ACTIVITY: Reproduce every line in the listing that contains the word "Fisher".

SOURCE RECORDS:
▶

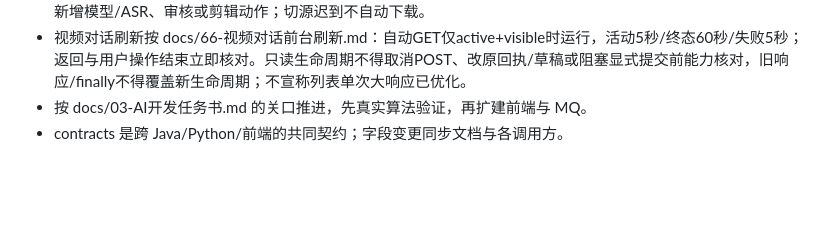
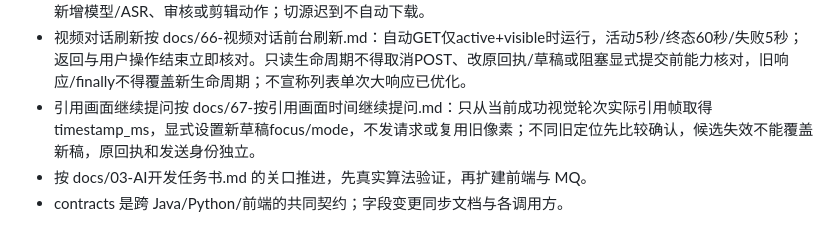
Before and after one commit to Lshiii/LiveCut-AI, a Markdown page: AGENTS.md, the part around the change. Drawn GitHub-style; blank space fills up the shorter version.

```diff
--- a/AGENTS.md
+++ b/AGENTS.md
@@ -30,6 +30,7 @@
 - 附加当前画面位置按 docs/64-附加当前画面位置.md：仅显式用户操作冻结focus，专用AGENT_VISUAL_FOCUS/1.2隔离旧执行器；首次真实取帧由USER_FOCUS触发，不伪称模型自主选择。位置不是证据或剪辑锚点，0有效；原提交与新草稿位置分别保留，无focus的旧指纹、SYSTEM与1.1保持不变。
 - 问答学习笔记按 docs/65-问答学习笔记.md：显式只读导出成功VIDEO轮次，先核原来源/结果摘要/manifest/JPEG；文字与离线含图ZIP分清，scope与用户位置含义保留。包内只放实际引用图片和公开来源，不新增模型/ASR、审核或剪辑动作；切源迟到不自动下载。
 - 视频对话刷新按 docs/66-视频对话前台刷新.md：自动GET仅active+visible时运行，活动5秒/终态60秒/失败5秒；返回与用户操作结束立即核对。只读生命周期不得取消POST、改原回执/草稿或阻塞显式提交前能力核对，旧响应/finally不得覆盖新生命周期；不宣称列表单次大响应已优化。
+- 引用画面继续提问按 docs/67-按引用画面时间继续提问.md：只从当前成功视觉轮次实际引用帧取得timestamp_ms，显式设置新草稿focus/mode，不发请求或复用旧像素；不同旧定位先比较确认，候选失效不能覆盖新稿，原回执和发送身份独立。
 - 按 docs/03-AI开发任务书.md 的关口推进，先真实算法验证，再扩建前端与 MQ。
 - contracts 是跨 Java/Python/前端的共同契约；字段变更同步文档与各调用方。
 
```
Also changed, not shown: README.md (+11 -0 lines), docs/67-按引用画面时间继续提问.md (added, +38 -0 lines), docs/README.md (+2 -0 lines), docs/images/readme/24-agent-frame-followup.png (added), 5 other files.
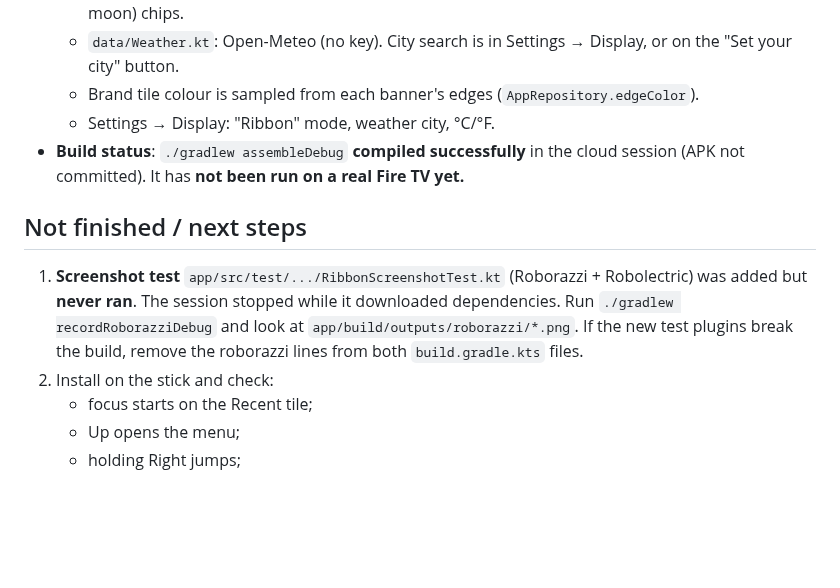
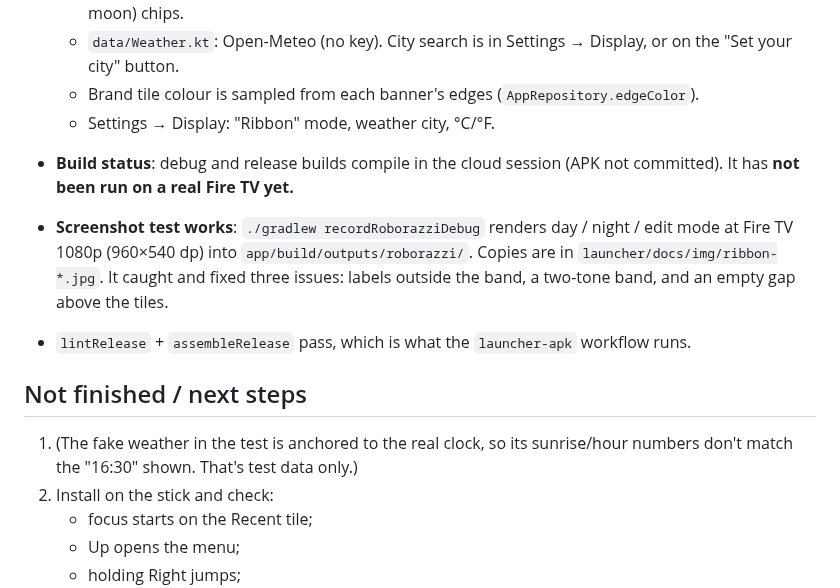
Before and after one commit to Firebolt141/My-Firetvstick, a Markdown page: SAVEPOINT.md, the part around the change. Rendered like a GitHub page; blank space fills up the shorter version.

```diff
--- a/SAVEPOINT.md
+++ b/SAVEPOINT.md
@@ -12,10 +12,15 @@ Resume from here. Design canvas (private): https://claude.ai/artifact/JJBnJQNc2J
   - `data/Weather.kt`: Open-Meteo (no key). City search is in Settings → Display, or on the "Set your city" button.
   - Brand tile colour is sampled from each banner's edges (`AppRepository.edgeColor`).
   - Settings → Display: "Ribbon" mode, weather city, °C/°F.
-- **Build status**: `./gradlew assembleDebug` **compiled successfully** in the cloud session (APK not committed). It has **not been run on a real Fire TV yet.**
+- **Build status**: debug and release builds compile in the cloud session (APK not committed). It has **not been run on a real Fire TV yet.**
+
+- **Screenshot test works**: `./gradlew recordRoborazziDebug` renders day / night / edit mode at Fire TV 1080p
+  (960×540 dp) into `app/build/outputs/roborazzi/`. Copies are in `launcher/docs/img/ribbon-*.jpg`.
+  It caught and fixed three issues: labels outside the band, a two-tone band, and an empty gap above the tiles.
+- `lintRelease` + `assembleRelease` pass, which is what the `launcher-apk` workflow runs.
 
 ## Not finished / next steps
-1. **Screenshot test** `app/src/test/.../RibbonScreenshotTest.kt` (Roborazzi + Robolectric) was added but **never ran**. The session stopped while it downloaded dependencies. Run `./gradlew recordRoborazziDebug` and look at `app/build/outputs/roborazzi/*.png`. If the new test plugins break the build, remove the roborazzi lines from both `build.gradle.kts` files.
+1. (The fake weather in the test is anchored to the real clock, so its sunrise/hour numbers don't match the "16:30" shown. That's test data only.)
 2. Install on the stick and check:
    - focus starts on the Recent tile;
    - Up opens the menu;
```
Also changed, not shown: launcher/FORK.md (+8 -0 lines), launcher/docs/img/ribbon-day.jpg (added), launcher/docs/img/ribbon-edit.jpg (added), launcher/docs/img/ribbon-night.jpg (added), 2 other files.
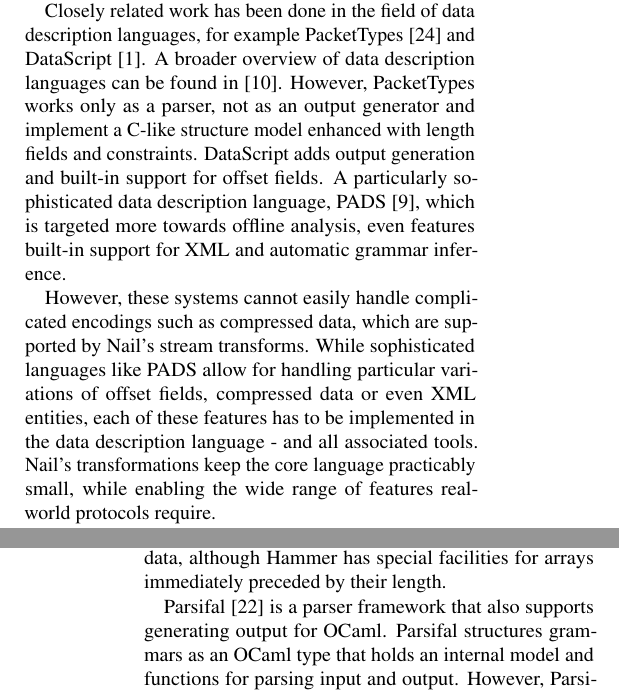
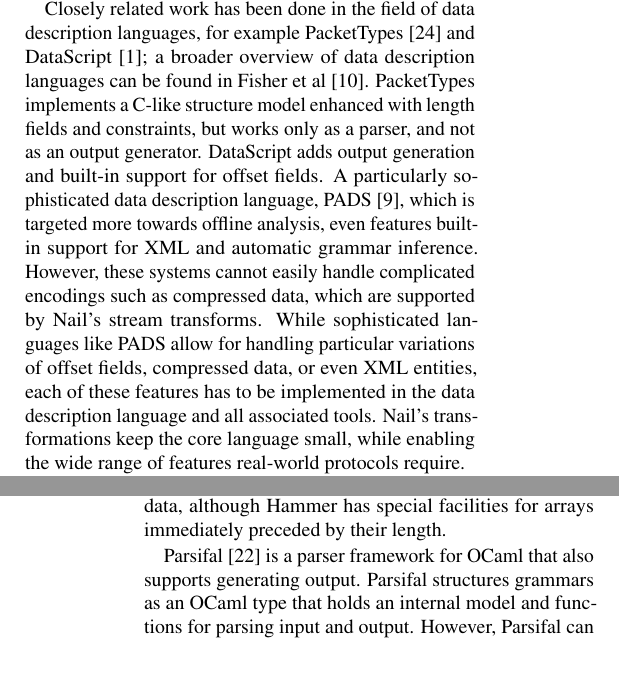
Before and after one commit to jbangert/nail, a LaTeX paper (paper/osdi14/main.tex, which reads paper/osdi14/relwk.tex): two parts of the columns of pages 2 and 3 of 14, joined at a grey line, cut so that both start at the same text, the shorter picture padded with empty space. Compiled offline with pdfLaTeX; a LaTeX package or settings file that is missing is left out.

Commit message:
relwk nits

```diff
--- a/paper/osdi14/relwk.tex
+++ b/paper/osdi14/relwk.tex
@@ -16,21 +16,21 @@ As a result, interface generators cannot be used to parse or generate
 widely used formats such as DNS or ZIP, which is a goal for Nail.
 
 Closely related work has been done in the field of data description languages, for example
-PacketTypes~\cite{mccann2000packet} and DataScript~\cite{back2002datascript}.
-A broader overview of data
-description languages can be found in~\cite{Fisher:700DDL}. However, PacketTypes works
-only as a parser, not as an output generator and implement a C-like structure model enhanced with
-length fields and constraints. DataScript adds output generation and built-in support for offset
-fields. A
-particularly sophisticated data description language, PADS~\cite{Fisher:2005:PDL:1064978.1065046},
+PacketTypes~\cite{mccann2000packet} and DataScript~\cite{back2002datascript}; a
+broader overview of data description languages can be found in Fisher et
+al~\cite{Fisher:700DDL}.
+PacketTypes implements a C-like structure model enhanced with
+length fields and constraints, but works only as a parser, and
+not as an output generator.
+DataScript adds output generation and built-in support for offset fields.
+A particularly sophisticated data description language, PADS~\cite{Fisher:2005:PDL:1064978.1065046},
 which is targeted more towards offline analysis, even features built-in support for XML and
 automatic grammar inference.
-
 However, these systems cannot easily handle complicated encodings such as compressed data, which are
 supported by Nail's stream transforms. While sophisticated languages like PADS allow for handling
-particular variations of offset fields, compressed data or even XML entities, each of these
-features has to be implemented in the data description language - and all associated tools. Nail's
-transformations keep the core language practicably small, while enabling the wide range of
+particular variations of offset fields, compressed data, or even XML entities, each of these
+features has to be implemented in the data description language and all associated tools. Nail's
+transformations keep the core language small, while enabling the wide range of
 features real-world protocols require.
 
 Recently, the Hammer project~\cite{hammer-parser} introduced a security-focused parser framework for
```
Also changed, not shown: paper/osdi14/relwk.tex (4 more changed lines).
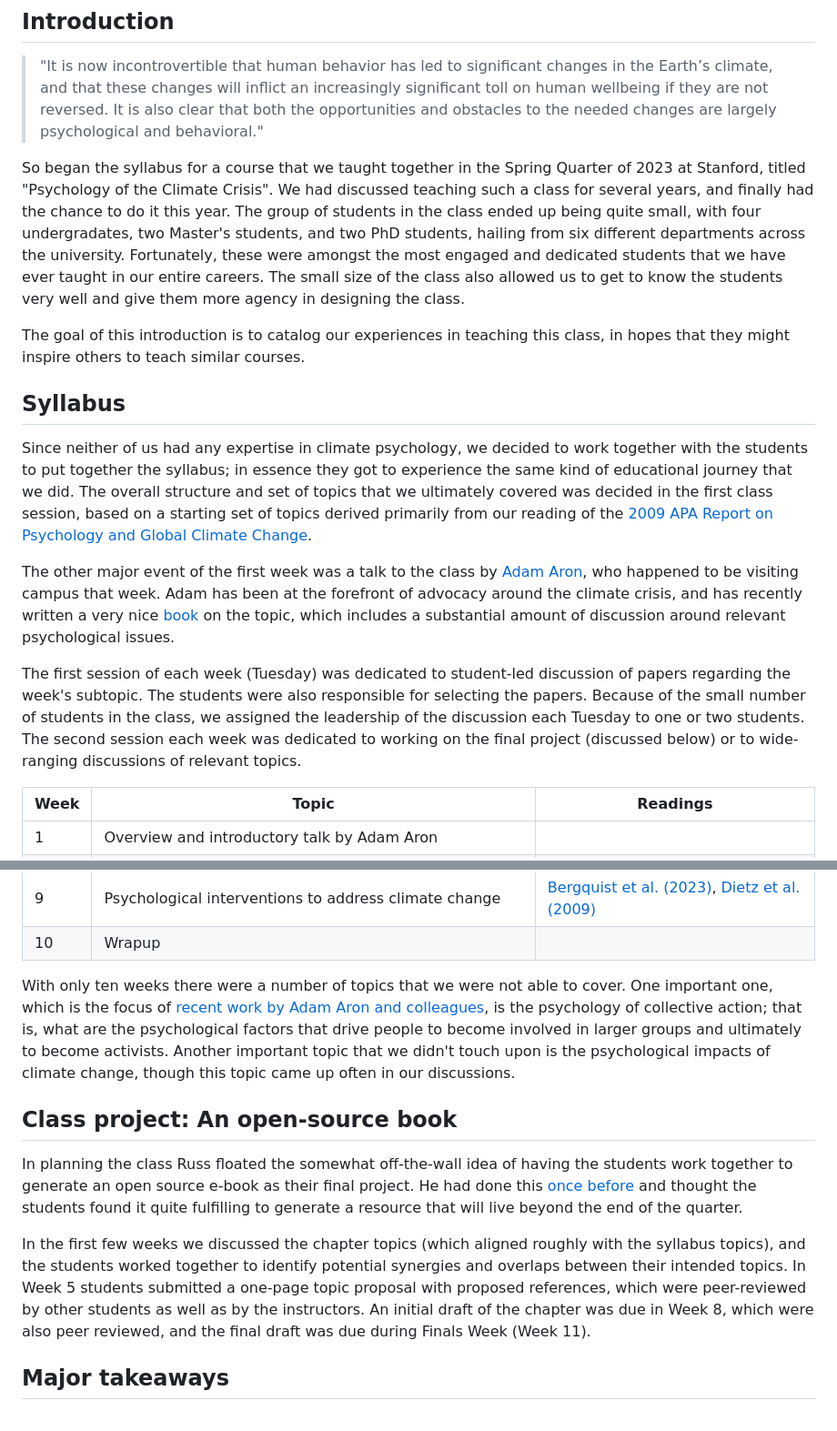
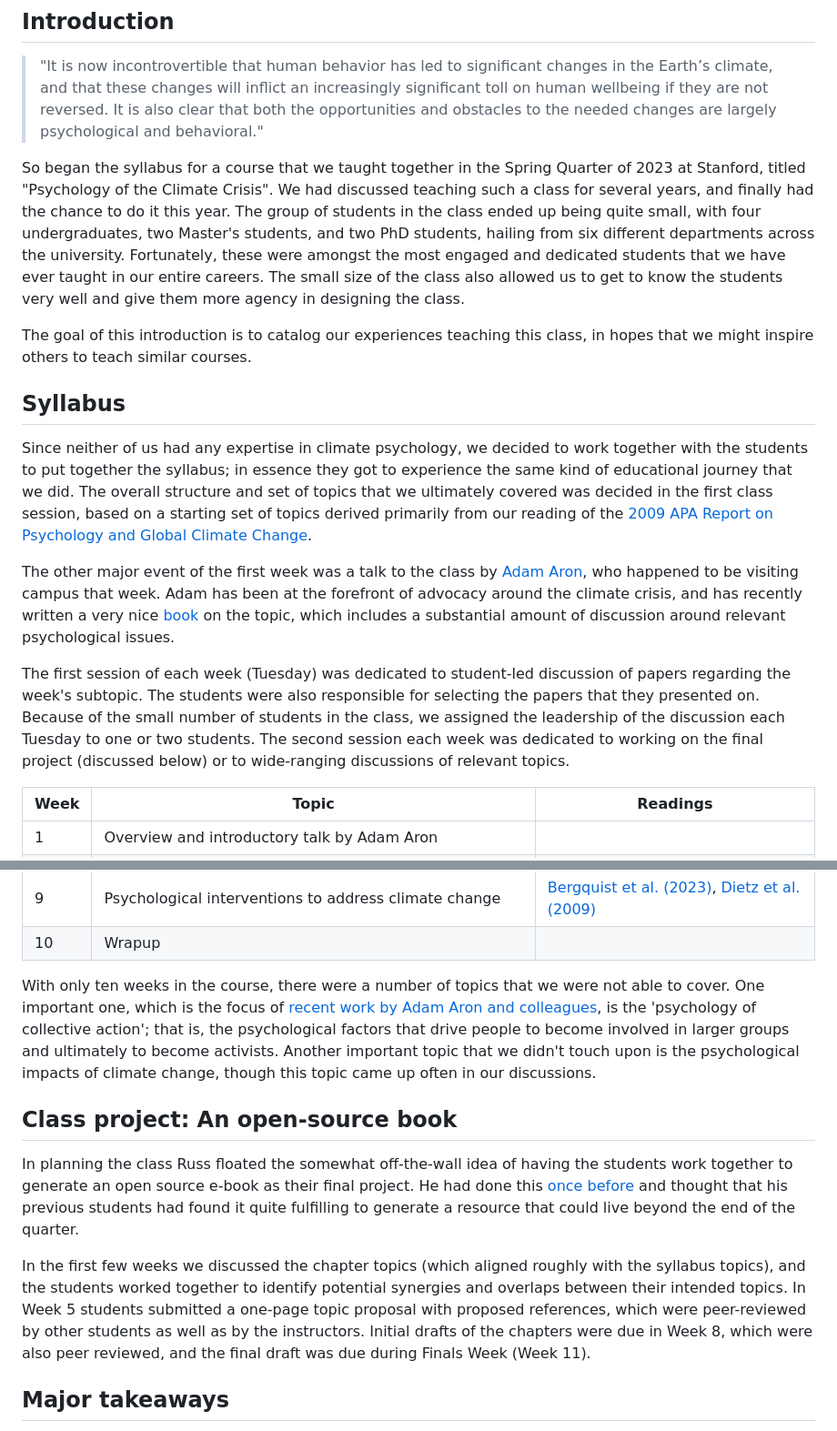
Before and after one commit to emma-hiilani/climatecrisispsychology.github.io, a Markdown page: book/chapters/psychology-climate-change.md, 2 parts joined by grey strips. Shown at 91% size. Drawn GitHub-style.

Commit message:
Update psychology-climate-change.md for grammar/spelling

```diff
--- a/book/chapters/psychology-climate-change.md
+++ b/book/chapters/psychology-climate-change.md
@@ -6,9 +6,9 @@ Russ Poldrack and Noah Goodman
 
 > "It is now incontrovertible that human behavior has led to significant changes in the Earth’s climate, and that these changes will inflict an increasingly significant toll on human wellbeing if they are not reversed.  It is also clear that both the opportunities and obstacles to the needed changes are largely psychological and behavioral."
 
-So began the syllabus for a course that we taught together in the Spring Quarter of 2023 at Stanford, titled "Psychology of the Climate Crisis". We had discussed teaching such a class for several years, and finally had the chance to do it this year. The group of students in the class ended up being quite small, with four undergradates, two Master's students, and two PhD students, hailing from six different departments across the university.  Fortunately, these were amongst the most engaged and dedicated students that we have ever taught in our entire careers.  The small size of the class also allowed us to get to know the students very well and give them more agency in designing the class.
+So began the syllabus for a course that we taught together in the Spring Quarter of 2023 at Stanford, titled "Psychology of the Climate Crisis".  We had discussed teaching such a class for several years, and finally had the chance to do it this year. The group of students in the class ended up being quite small, with four undergraduates, two Master's students, and two PhD students, hailing from six different departments across the university.  Fortunately, these were amongst the most engaged and dedicated students that we have ever taught in our entire careers.  The small size of the class also allowed us to get to know the students very well and give them more agency in designing the class.
 
-The goal of this introduction is to catalog our experiences in teaching this class, in hopes that they might inspire others to teach similar courses.
+The goal of this introduction is to catalog our experiences teaching this class, in hopes that we might inspire others to teach similar courses.
 
 ## Syllabus
 
@@ -16,7 +16,7 @@ Since neither of us had any expertise in climate psychology, we decided to work
 
 The other major event of the first week was a talk to the class by [Adam Aron](https://aronlab.org/), who happened to be visiting campus that week.  Adam has been at the forefront of advocacy around the climate crisis, and has recently written a very nice [book](https://aronclimatecrisis.net/) on the topic, which includes a substantial amount of discussion around relevant psychological issues.
 
-The first session of each week (Tuesday) was dedicated to student-led discussion of papers regarding the week's subtopic.  The students were also responsible for selecting the papers.  Because of the small number of students in the class, we assigned the leadership of the discussion each Tuesday to one or two students. The second session each week was dedicated to working on the final project (discussed below) or to wide-ranging discussions of relevant topics.
+The first session of each week (Tuesday) was dedicated to student-led discussion of papers regarding the week's subtopic.  The students were also responsible for selecting the papers that they presented on.  Because of the small number of students in the class, we assigned the leadership of the discussion each Tuesday to one or two students. The second session each week was dedicated to working on the final project (discussed below) or to wide-ranging discussions of relevant topics.
 
 | Week | Topic | Readings |
 | -- | -- | -- |
@@ -31,14 +31,14 @@ The first session of each week (Tuesday) was dedicated to student-led discussion
 | 9 | Psychological interventions to address climate change	| [Bergquist et al. (2023)](https://www.ncbi.nlm.nih.gov/pmc/articles/PMC10068847/), [Dietz et al. (2009)](https://www.pnas.org/doi/10.1073/pnas.0908738106) |
 | 10 | Wrapup | |
 
-With only ten weeks there were a number of topics that we were not able to cover.  One important one, which is the focus of [recent work by Adam Aron and colleagues](https://royalsocietypublishing.org/doi/10.1098/rsos.210006), is the psychology of collective action; that is, what are the psychological factors that drive people to become involved in larger groups and ultimately to become activists.  Another important topic that we didn't touch upon is the psychological impacts of climate change, though this topic came up often in our discussions.
+With only ten weeks in the course, there were a number of topics that we were not able to cover.  One important one, which is the focus of [recent work by Adam Aron and colleagues](https://royalsocietypublishing.org/doi/10.1098/rsos.210006), is the 'psychology of collective action'; that is, the psychological factors that drive people to become involved in larger groups and ultimately to become activists.  Another important topic that we didn't touch upon is the psychological impacts of climate change, though this topic came up often in our discussions.
 
 
 ## Class project: An open-source book
 
-In planning the class Russ floated the somewhat off-the-wall idea of having the students work together to generate an open source e-book as their final project.  He had done this [once before](https://openjdm.github.io/) and thought the students found it quite fulfilling to generate a resource that will live beyond the end of the quarter.
+In planning the class Russ floated the somewhat off-the-wall idea of having the students work together to generate an open source e-book as their final project.  He had done this [once before](https://openjdm.github.io/) and thought that his previous students had found it quite fulfilling to generate a resource that could live beyond the end of the quarter.
 
-In the first few weeks we discussed the chapter topics (which aligned roughly with the syllabus topics), and the students worked together to identify potential synergies and overlaps between their intended topics.  In Week 5 students submitted a one-page topic proposal with proposed references, which were peer-reviewed by other students as well as by the instructors.  An initial draft of the chapter was due in Week 8, which were also peer reviewed, and the final draft was due during Finals Week (Week 11).
+In the first few weeks we discussed the chapter topics (which aligned roughly with the syllabus topics), and the students worked together to identify potential synergies and overlaps between their intended topics.  In Week 5 students submitted a one-page topic proposal with proposed references, which were peer-reviewed by other students as well as by the instructors.  Initial drafts of the chapters were due in Week 8, which were also peer reviewed, and the final draft was due during Finals Week (Week 11).
 
 
 ## Major takeaways
```
Also changed, not shown: other parts of book/chapters/psychology-climate-change.md (+3 -3 lines).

◀

WRITTEN SOLUTION:
-description languages can be found in~\cite{Fisher:700DDL}. However, PacketTypes works
-particularly sophisticated data description language, PADS~\cite{Fisher:2005:PDL:1064978.1065046},
+broader overview of data description languages can be found in Fisher et
+al~\cite{Fisher:700DDL}.
+A particularly sophisticated data description language, PADS~\cite{Fisher:2005:PDL:1064978.1065046},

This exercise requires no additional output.